### Required action:
Retype exactly the lines from the one with "OAI --> LLM1[OpenAI API]" down to the final line of the material below, both included, and nothing more.

***** Records supplied

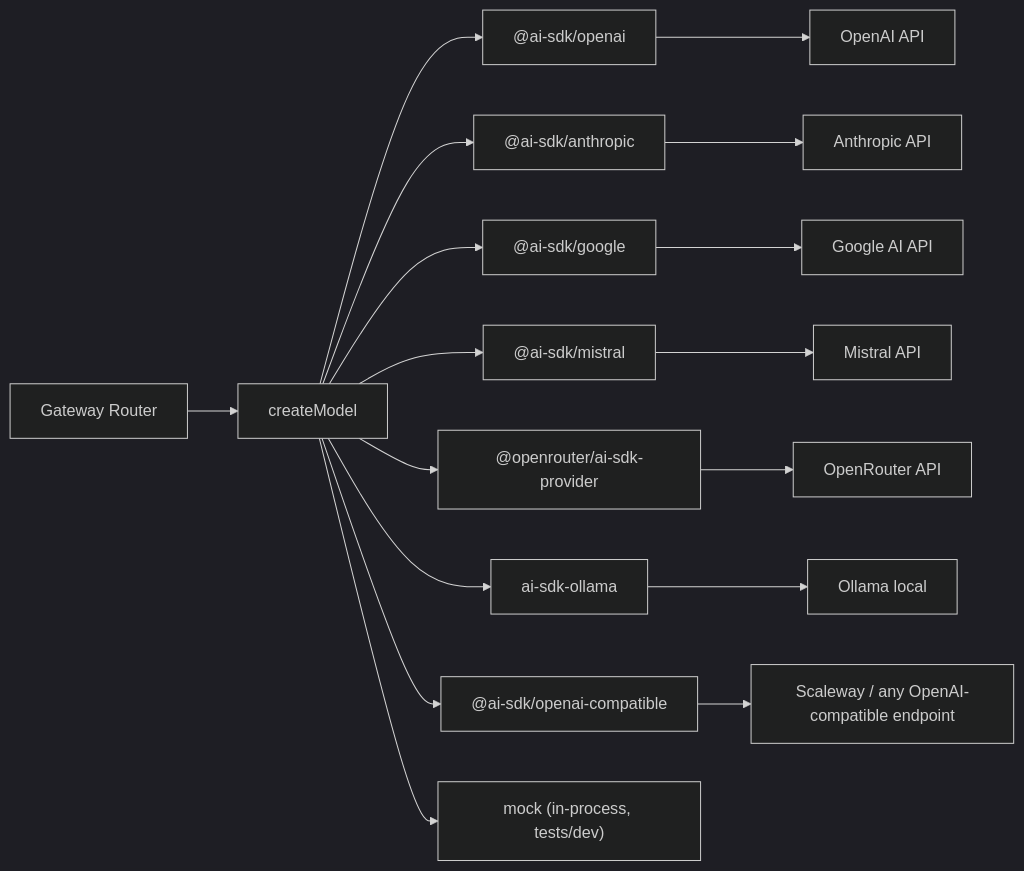
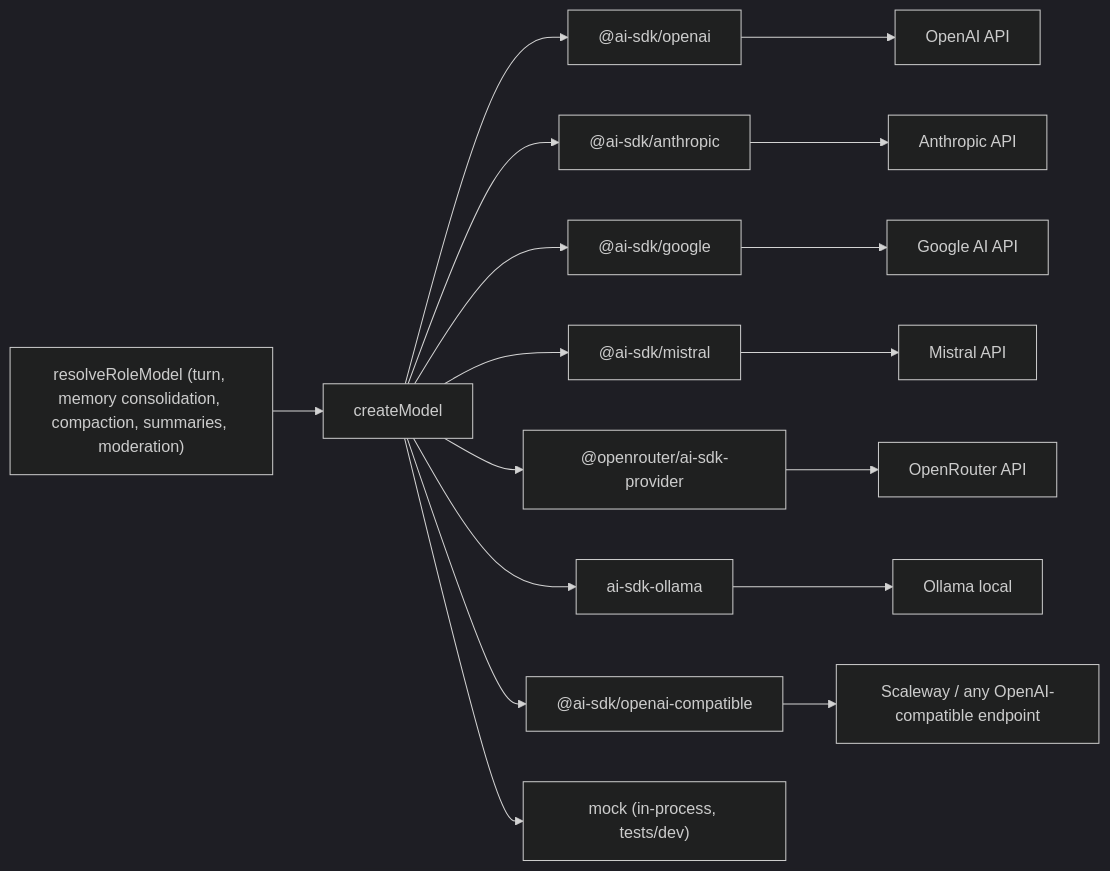
Before and after one commit to data-fair/agents: the diagram in docs/architecture/providers.md, drawn with Mermaid (dark theme). The commit also changed other lines of this file and 696 other files, not shown here.

````diff
--- a/docs/architecture/providers.md
+++ b/docs/architecture/providers.md
@@ -5,21 +5,21 @@
 ```mermaid
 graph LR
-  GW[Gateway Router] --> CM[createModel]
+  RM["resolveRoleModel (turn, memory consolidation, compaction, summaries, moderation)"] --> CM[createModel]
 
   CM --> OAI["@ai-sdk/openai"]
   CM --> ANT["@ai-sdk/anthropic"]
   CM --> GOO["@ai-sdk/google"]
   CM --> MIS["@ai-sdk/mistral"]
   CM --> OR["@openrouter/ai-sdk-provider"]
   CM --> OLL["ai-sdk-ollama"]
   CM --> OC["@ai-sdk/openai-compatible"]
   CM --> MOCK["mock (in-process, tests/dev)"]
 
   OAI --> LLM1[OpenAI API]
   ANT --> LLM2[Anthropic API]
   GOO --> LLM3[Google AI API]
   MIS --> LLM4[Mistral API]
   OR --> LLM5[OpenRouter API]
   OLL --> LLM6[Ollama local]
   OC --> LLM7["Scaleway / any OpenAI-compatible endpoint"]
 ```
````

**********

### Result:
   OAI --> LLM1[OpenAI API]
   ANT --> LLM2[Anthropic API]
   GOO --> LLM3[Google AI API]
   MIS --> LLM4[Mistral API]
   OR --> LLM5[OpenRouter API]
   OLL --> LLM6[Ollama local]
   OC --> LLM7["Scaleway / any OpenAI-compatible endpoint"]
 ```
````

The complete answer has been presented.